Exercise objective:
Below are records; how many of their lines hold the string "fonts"? Reply with nothing but the number.

(Web page revision data)
·····
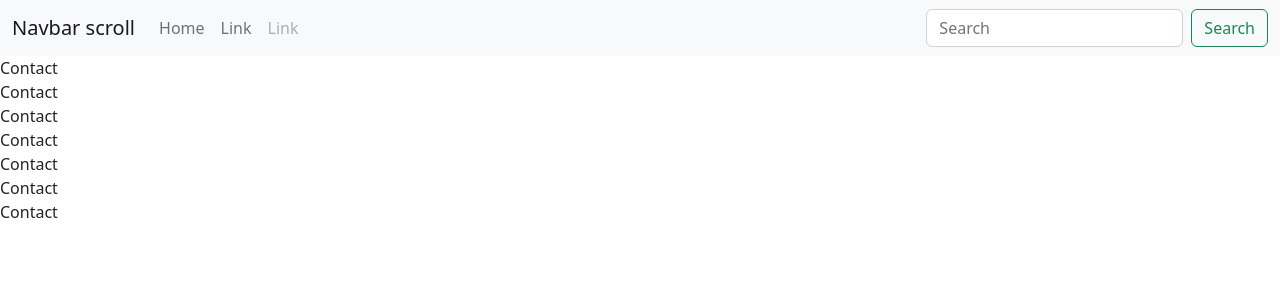
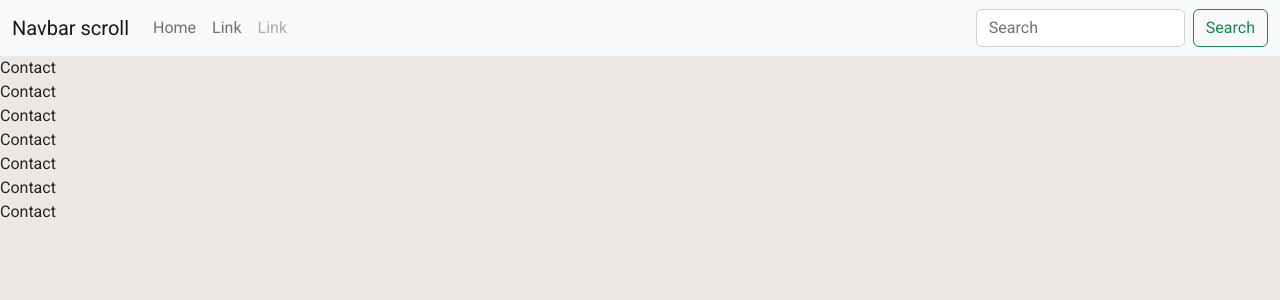
Before and after one commit to obaydullaa/Dev-Manager, a React (Vite) app: page / in a window 1280 px wide. Shown: the top 300 px of the page. Built offline with nearby package versions, Linux system fonts and the light colour scheme.

Commit message:
Adding google fonts roboto & lobster

```diff
--- a/src/index.css
+++ b/src/index.css
@@ -0,0 +1,8 @@
+@import url('https://fonts.googleapis.com/css2?family=Lobster+Two:ital,wght@0,400;1,700&family=Roboto:wght@400;700&display=swap');
+
+body {
+    font-family: 'Roboto', sans-serif;
+    /* font-family: 'Lobster Two', cursive; */
+    background-color: #eee8e4;
+
+}
```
·····
Problem solution:
3